Stilled Life: The Ceramics of Kelly O'BrianT
By Peter Held,
Former Curator of Ceramics,
Arizona State University Art Museum Ceramics Research Center
With contemporary society awash in current unease and migration, artists are becoming increasingly reflective of displacement on individual and collective psychologies. Particularly urgent and timely has been the examination of a “sense of place,” exploring an aggregate of geographical, cultural, and familial histories past and present, rooted and uprooted in our current times.
Kelly O’Briant has ranged far from her North Carolinian roots, exploring and expanding her craft, while meditating on issues of universal concern. Recently she has been in residence in Jingdezhen, China, the porcelain capital of the world, known for its centuries-old ceramic production and skilled craftsmen who facilitate working processes for international artists.
Migration, rootlessness, and the quest for home has become a compelling theme in contemporary art. The Museum of Modern Art exhibited Jacob Lawrence’s Migration Series in 2015, followed a year later by Insecurities: Tracing Displacement and Shelter. In the summer of 2017, the Los Angeles County Museum of Art mounted the work of forty-two Latino and Latin-American artists in the exhibition Home-So Different, So Appealing of which Peter Schjeldahl wrote in The New Yorker (June 26, 2017), “…a primordial idea: home, where you hang your hat, if you have one, and where the heart is or, for some grim reason, fails to be.”
During her residency at Jingdezhen, O’Briant completed the work All the Good Things, consisting of a meditative assemblage of 150 gold-lustered bowls containing porcelain seeds. Not unlike Ai Wei Wei’s Sunflower Seeds project, which argued for human compassion during a period of uncertainty, All the Good Things embraces optimism in the face of impermanence. While the significance of gold is an important part of the Chinese culture, associated with abundance and high status, O’Briant explains that the seeds represent her migratory travel and work experiences marked by the generosity and gestures of gratitude of those encountered along the way.

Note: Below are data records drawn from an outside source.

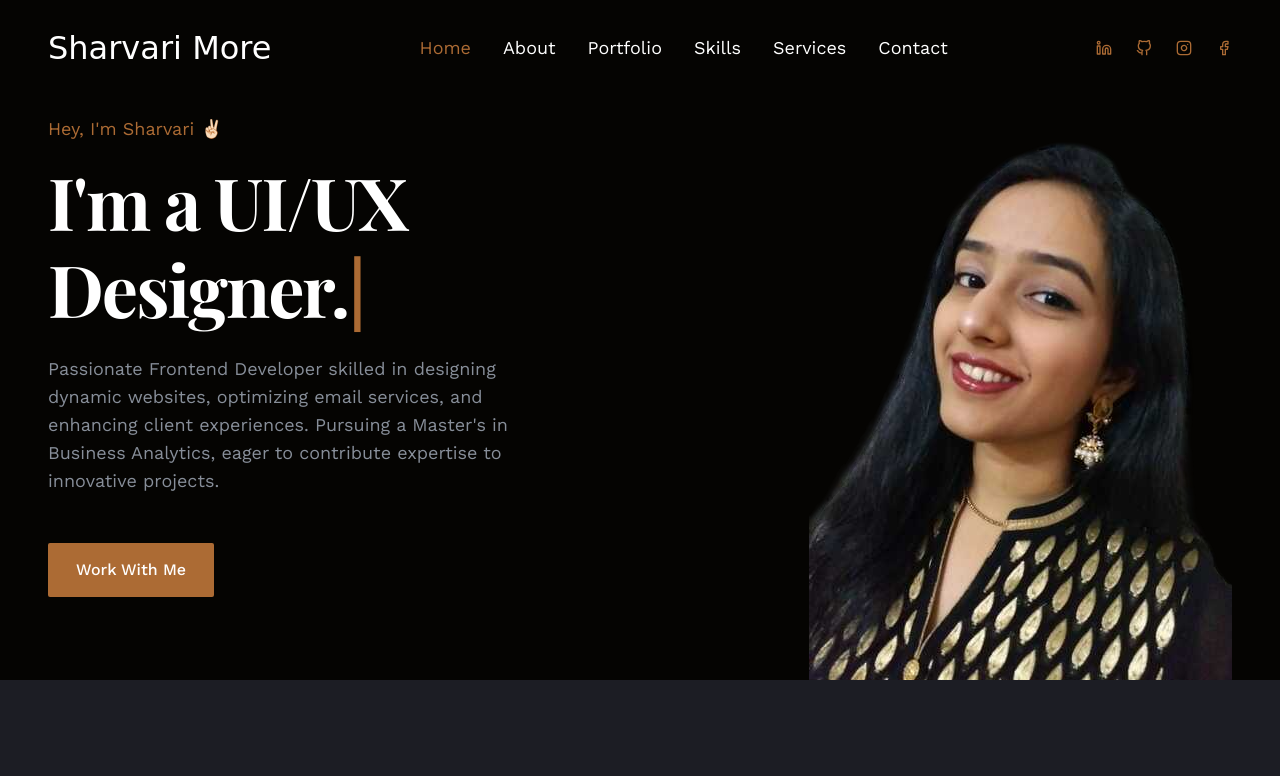
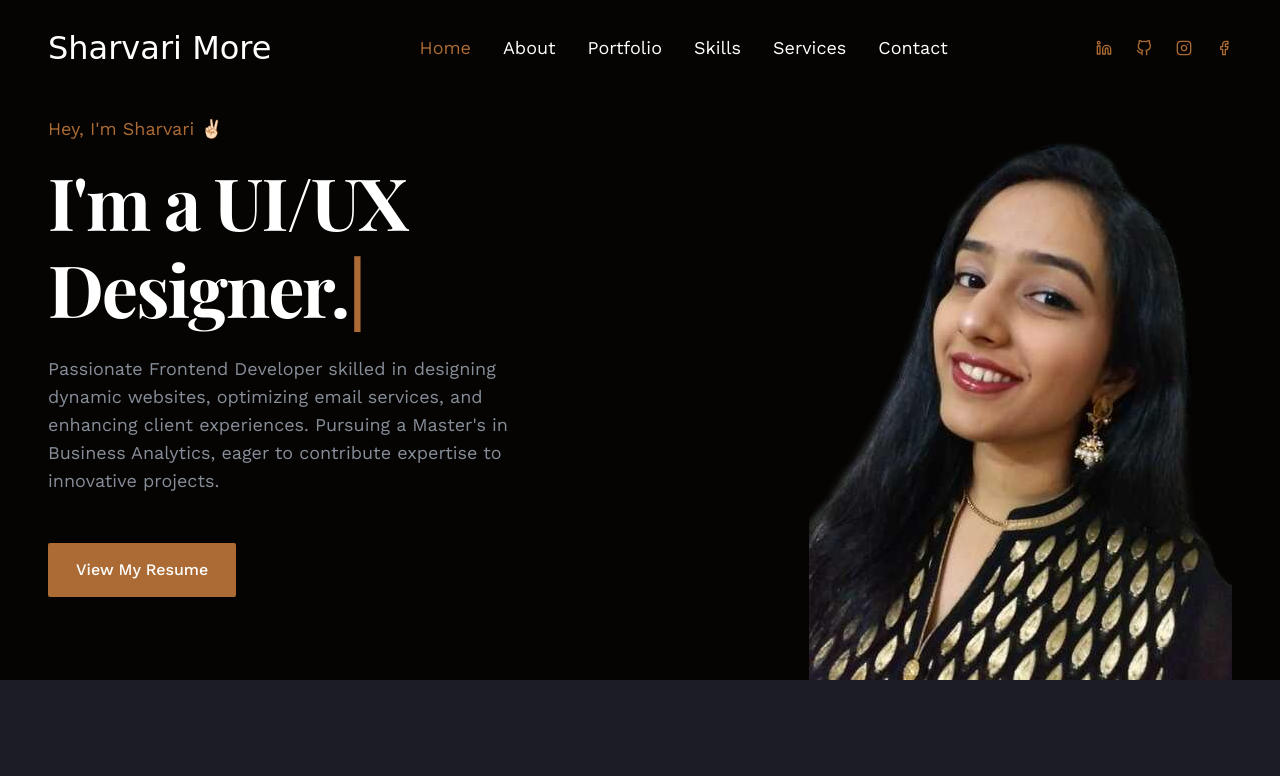
Before and after one commit to SharvariMore/New_Portfolio, a React (Create React App) app: page / in a window 1280 px wide. Shown: the top 776 px of the page. Built offline with nearby package versions, Linux system fonts and the light colour scheme; a web font is replaced by a local one.

Commit message:
Changed 1 exp and resume

```diff
--- a/src/components/About.js
+++ b/src/components/About.js
@@ -93,10 +93,10 @@ const About = () => {
                       <h4
                         className="font-bold text-lg sm:mb-0"
                         data-tooltip-id="skills"
-                        data-tooltip-content="Angular, TS, ASP.NET, Oracle"
+                        data-tooltip-content="Angular, TS, ASP.NET, Oracle, Excel"
                         data-tooltip-place="top"
                       >
-                        Student Assistant (PCP)
+                        Student Intern (Full Stack Developer)
                       </h4>
                       <h4 className="text-lg font-bold text-accent">
                         2024 - 2025
@@ -111,7 +111,7 @@ const About = () => {
                       <h4
                         className="font-bold text-lg sm:mb-0"
                         data-tooltip-id="skills"
-                        data-tooltip-content="HTML, CSS, JS, React, GIT, API"
+                        data-tooltip-content="HTML, CSS, JS, React, Figma, GIT, API"
                         data-tooltip-place="top"
                       >
                         Frontend Developer (React)
--- a/src/components/Hero.js
+++ b/src/components/Hero.js
@@ -63,7 +63,7 @@ const Hero = () => {
             </p>
             <button className="btn btn-md bg-accent hover:bg-accent-hover md:btn-lg transition-all"
              onClick={() => window.open(require("../assets/img/Sharvari More - Resume (Best).pdf"), "_blank")}>
-              Work With Me
+              View My Resume
             </button>
           </div>
           <div className="hidden lg:flex flex-1 justify-end items-end h-full">
```
Also changed, not shown: 1 other file (tests, documents, lock files or other folders).
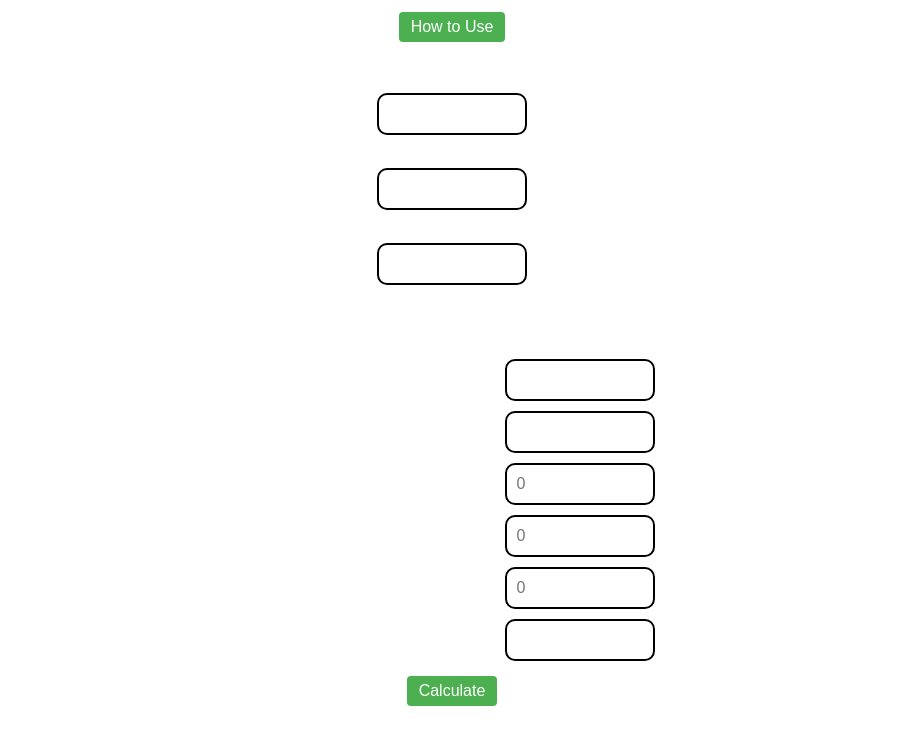
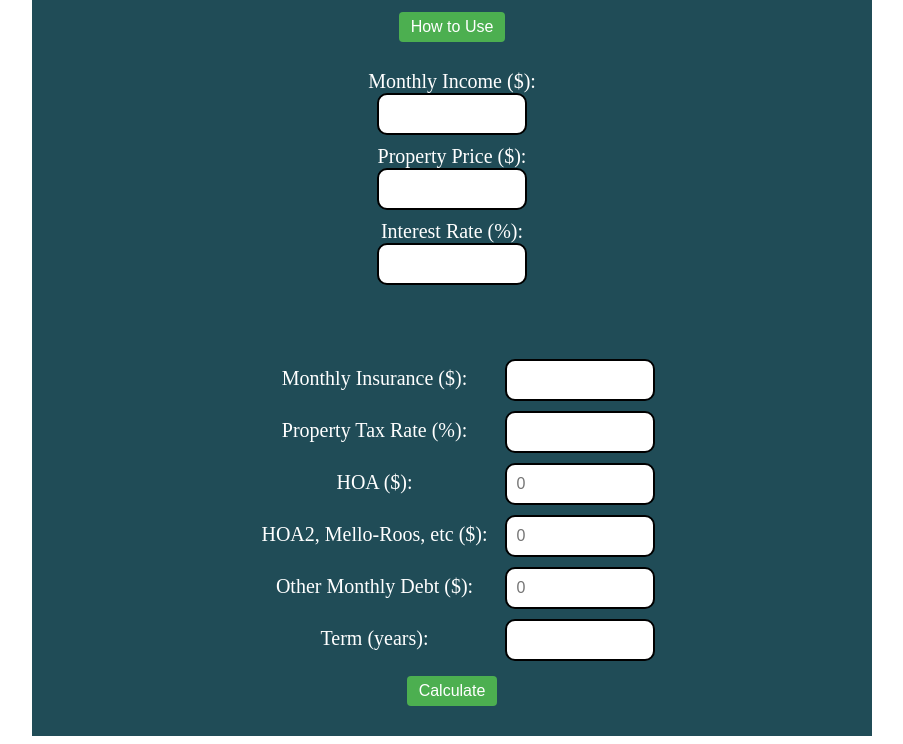
Before and after one commit to dnz-real/mtg_calculator, a plain HTML site: page index.html in a window 1280 px wide. Shown: the part 101-845 px from the top of the page, without its empty margins (188-1091 px from the left). Drawn offline with Linux system fonts and the light colour scheme.

Commit message:
Update style.css

```diff
--- a/style.css
+++ b/style.css
@@ -3,6 +3,7 @@
     max-width: 800px;
     padding: 20px;
     text-align: center;
+    background-color: #204c57;
 }
 
 h1 {
```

The Things We Carry, also completed in China, is composed of twelve porcelain rooftop homes, embedded with household objects impressed on the exterior surface. O’Briant has remarked that, “reminiscent of the traditional still life, these installations capture a moment of intimacy between everyday objects and their users; illustrating patterns of communication habits, story-telling, and community.” Such rumination was accelerated by her observations of China’s historic neighborhoods undergoing demolition and rebuilding, resulting, sometimes in the blink of the eye, in individual displacement resulting in a society unhinged from its history.
Impenetrable without entrance, they act as a collective memory bank, traces of utensils and textile designs formed in the walls of an illusionary dwelling are a distillation of the artist’s untethered nomadic journeys and her desire for secure anchorage. The use of repetitive forms, monochromatic glazing, and familiar objects place O’Briant’s installations in both the concrete and metaphorical realms.
Balancing the qualms of recent moves, the artist finds reaffirmation of belonging with her passion for her chosen material and the closely-knit community of clay workers worldwide. Like all good art, deeply felt conviction is buoyed by well-honed craftsmanship, resulting in shared experience for fellow travelers.